3. associated to heat exchange and parameterized by temperature [Wiki].

1. a situation wherein neither the system nor that of the surroundings evolves with time [PP].

2. the extrema of a thermodynamic potential function [PP].

3. a synonym for balance; being any of a number of related phenomena in the natural and social sciences, in which all influences on a system are cancelled by the effects of others; a situation which may or may not be stable [Wiki].

4. a state of intellectual or emotional balance [MW].

5. a state of adjustment between opposing or divergent influences or elements [MW].

6. a state of balance between opposing forces or actions that is either static, as in a body acted on by forces whose resultant is zero, or dynamic, as in a reversible chemical reaction when the rates of reaction in both directions are equilibrium [MW].

7. poise – Middle English: poyse (weight or heaviness);1200-1500; a stability between widely divergent impulses; easy self-possessed assurance of manner; gracious tact in coping or handling [MW].

8. the state of a body or physical system at rest or in unaccelerated motion in which the resultant of all forces acting on it is zero and the sum of all torques about any axis is zero [2E].

9. the state of a chemical reaction in which its forward and reverse reactions occur at equal rates so that the concentration of the reactants and products does not change with time [2E].

10. mental or emotional balance; poise [2E].

11. a condition in which all acting influences are canceled by others, resulting in a stable, balanced, or unchanging system [2E].

12. a state of balance between opposing forces or actions that is either static (as in a body acted on by forces whose resultant is zero) or dynamic (as in a reversible chemical reaction when the velocities in both directions are equal) [3E].

13. equality of distribution [4E].
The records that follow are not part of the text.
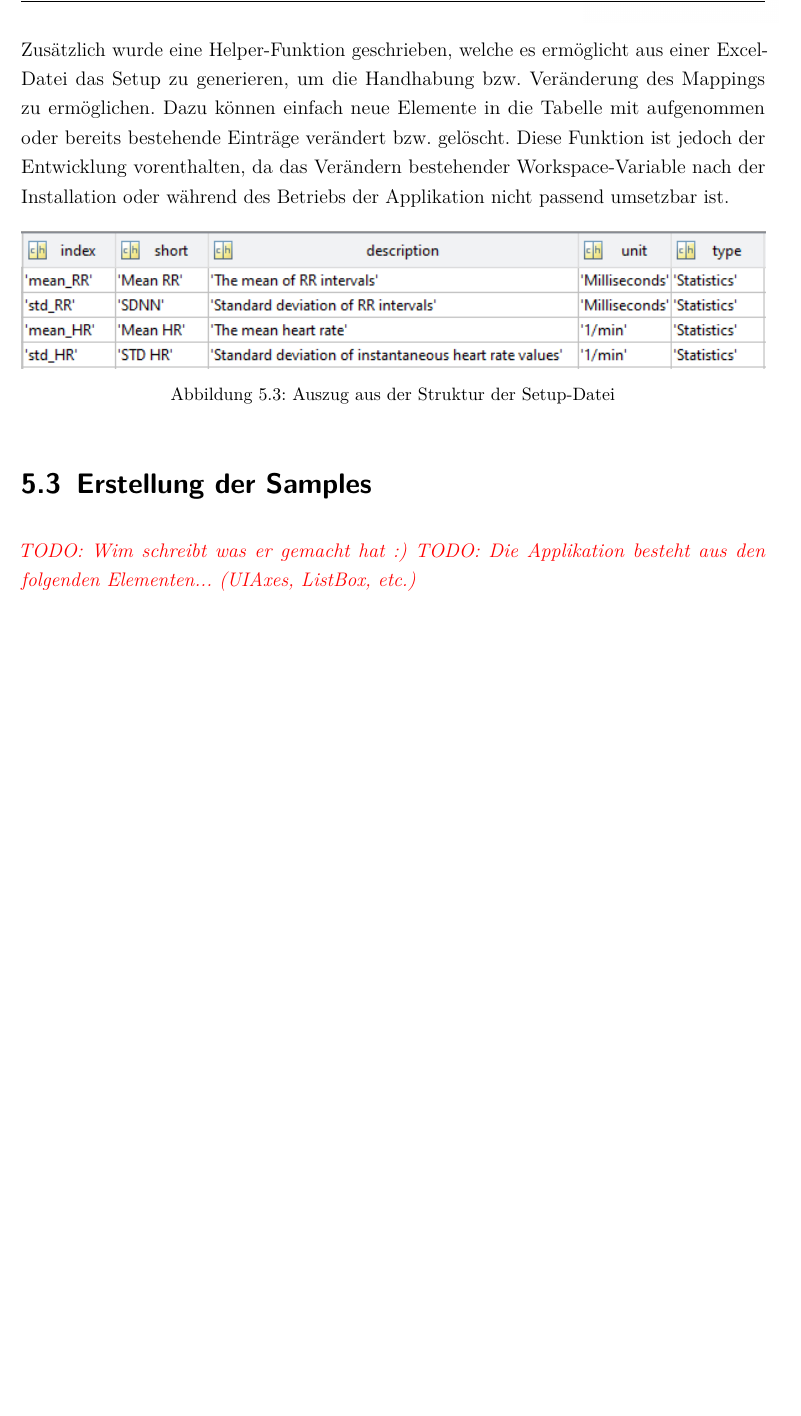
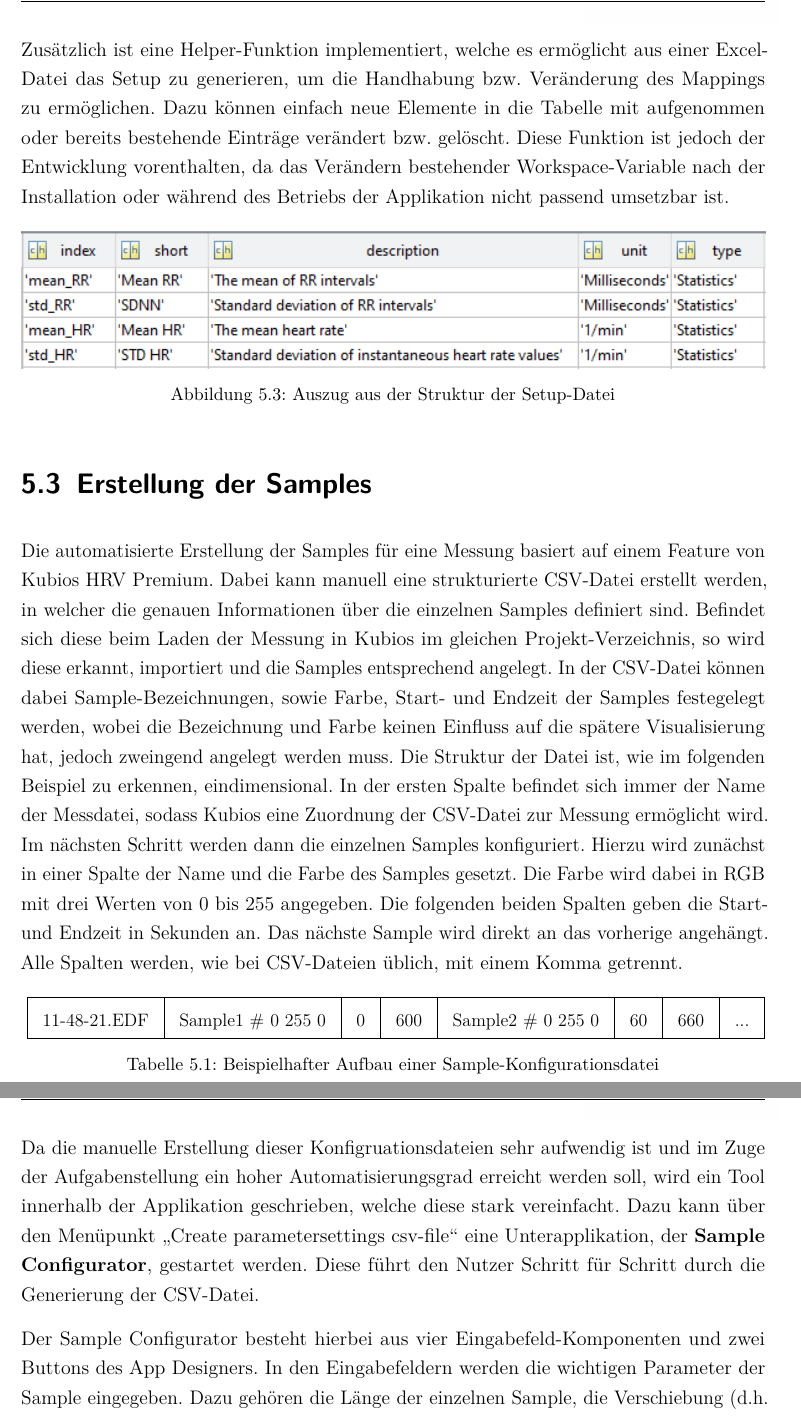
Before and after one commit to jonakr/Studienarbeit, a LaTeX document (dokumentation.tex, which reads content/05kapitel.tex): part of page 46 of 55 before the commit and two parts of pages 46 and 47 of 57 after it, the two joined at a grey line, cut so that both start at the same text, the shorter picture padded with empty space. Compiled offline with pdfLaTeX.

Commit message:
added content to Erstellung der Samples

```diff
--- a/content/05kapitel.tex
+++ b/content/05kapitel.tex
@@ -42,7 +42,7 @@ Die Export-Daten von Kubios haben ein Problem in der Konsistenz ihrer Datensätz
 
 Die Applikation lädt sich hierzu beim Starten eine entsprechende MAT-Datei als Variable in den Workspace. Diese Datei enthält die Mappings der einzelnen Parameter sortiert nach ihrer jeweiligen Gruppierung wie sie in Kubios HRV Premium angegeben sind. Diese Gruppierungen sind hier Time-Domain, Nonlinear sowie Frequency-Domain im Zeit- und Frequenzbereich, wobei die beiden Frequency-Domain-Gruppen auf ein Mapping reduziert werden kann, da diese die gleichen Parameter enthält. So ergeben sich drei Setupstrukturen im Tabellenformat mit den Spalten Index, Kurzbezeichner, Kurzbeschreibung, Einheit und Gruppierung. Mit Hilfe des von Kubios erzeugten Index lassen sich nun alle dazugehörigen Informationen aufrufen und verwerten. Zudem wird diese Setup-Datei verwendet um zu Beginn alle vorhandenen Parameter unter ihrer jeweiligen Gruppierung zur ListBox-Komponente hinzuzufügen, sodass der Nutzer später diese Auswählen kann.
 
-Zusätzlich wurde eine Helper-Funktion geschrieben, welche es ermöglicht aus einer Excel-Datei das Setup zu generieren, um die Handhabung bzw. Veränderung des Mappings zu ermöglichen. Dazu können einfach neue Elemente in die Tabelle mit aufgenommen oder bereits bestehende Einträge verändert bzw. gelöscht. Diese Funktion ist jedoch der Entwicklung vorenthalten, da das Verändern bestehender Workspace-Variable nach der Installation oder während des Betriebs der Applikation nicht passend umsetzbar ist.
+Zusätzlich ist eine Helper-Funktion implementiert, welche es ermöglicht aus einer Excel-Datei das Setup zu generieren, um die Handhabung bzw. Veränderung des Mappings zu ermöglichen. Dazu können einfach neue Elemente in die Tabelle mit aufgenommen oder bereits bestehende Einträge verändert bzw. gelöscht. Diese Funktion ist jedoch der Entwicklung vorenthalten, da das Verändern bestehender Workspace-Variable nach der Installation oder während des Betriebs der Applikation nicht passend umsetzbar ist.
 
 \begin{figure}[H]
 	\centering
@@ -54,5 +54,19 @@ Zusätzlich wurde eine Helper-Funktion geschrieben, welche es ermöglicht aus ei
 
 \section{Erstellung der Samples}
 
-\todo{Wim schreibt was er gemacht hat :)}
-\todo{Die Applikation besteht aus den folgenden Elementen... (UIAxes, ListBox, etc.)}
+Die automatisierte Erstellung der Samples für eine Messung basiert auf einem Feature von Kubios HRV Premium. Dabei kann manuell eine strukturierte CSV-Datei erstellt werden, in welcher die genauen Informationen über die einzelnen Samples definiert sind. Befindet sich diese beim Laden der Messung in Kubios im gleichen Projekt-Verzeichnis, so wird diese erkannt, importiert und die Samples entsprechend angelegt. In der CSV-Datei können dabei Sample-Bezeichnungen, sowie Farbe, Start- und Endzeit der Samples festegelegt werden, wobei die Bezeichnung und Farbe keinen Einfluss auf die spätere Visualisierung hat, jedoch zweingend angelegt werden muss. Die Struktur der Datei ist, wie im folgenden Beispiel zu erkennen, eindimensional. In der ersten Spalte befindet sich immer der Name der Messdatei, sodass Kubios eine Zuordnung der CSV-Datei zur Messung ermöglicht wird. Im nächsten Schritt werden dann die einzelnen Samples konfiguriert. Hierzu wird zunächst in einer Spalte der Name und die Farbe des Samples gesetzt. Die Farbe wird dabei in RGB mit drei Werten von 0 bis 255 angegeben. Die folgenden beiden Spalten geben die Start- und Endzeit in Sekunden an. Das nächste Sample wird direkt an das vorherige angehängt. Alle Spalten werden, wie bei CSV-Dateien üblich, mit einem Komma getrennt.
+
+% kubios.com/downloads/Kubios_HRV_Users_Guide.pdf Seite 14
+
+\begin{table}[H]
+	\resizebox{\textwidth}{!}{
+	\begin{tabular}{|l|l|l|l|l|l|l|l|}
+		\hline
+		11-48-21.EDF & Sample1 \# 0 255 0 & 0 & 600 & Sample2 \# 0 255 0 & 60 & 660 & ... \\ \hline
+	\end{tabular}}
+	\caption{Beispielhafter Aufbau einer Sample-Konfigurationsdatei}
+\end{table}
+
+Da die manuelle Erstellung dieser Konfigruationsdateien sehr aufwendig ist und im Zuge der Aufgabenstellung ein hoher Automatisierungsgrad erreicht werden soll, wird ein Tool innerhalb der Applikation geschrieben, welche diese stark vereinfacht. Dazu kann über den Menüpunkt \glqq Create parametersettings csv-file\grqq{} eine Unterapplikation, der \textbf{Sample Configurator}, gestartet werden. Diese führt den Nutzer Schritt für Schritt durch die Generierung der CSV-Datei.
+
+Der Sample Configurator besteht hierbei aus vier Eingabefeld-Komponenten und zwei Buttons des App Designers. In den Eingabefeldern werden die wichtigen Parameter der Sample eingegeben. Dazu gehören die Länge der einzelnen Sample, die Verschiebung (d.h. wie viele Minuten nach dem Start des ersten Samples das zweite Sample angelegt werden soll), sowie die Startzeit des ersten Samples und die Länge der gesamten Messungen. Über die Buttons lässt sich dann die Messdatei laden, um Informationen über den Namen, sowie den Speicherort zu erhalten. Der zweite Button dient zur Bestätigung und Generierung der Konfigurationsdatei.
```
Also changed, not shown: content/07kapitel.tex (+2 -0 lines), dokumentation.pdf, content/05kapitel.tex (10 more changed lines), 11 other files.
14. a stable situation in which forces cancel one another [4E].

15. a state of mental or emotional equanimity [6E].

16. a state in which the energy in a system is evenly distributed and forces, influences, etc., balance each other [7E].

17. an unchanging condition in which an undisturbed system can remain indefinitely in a state of balance [7E].
General Equilibrium Definitions: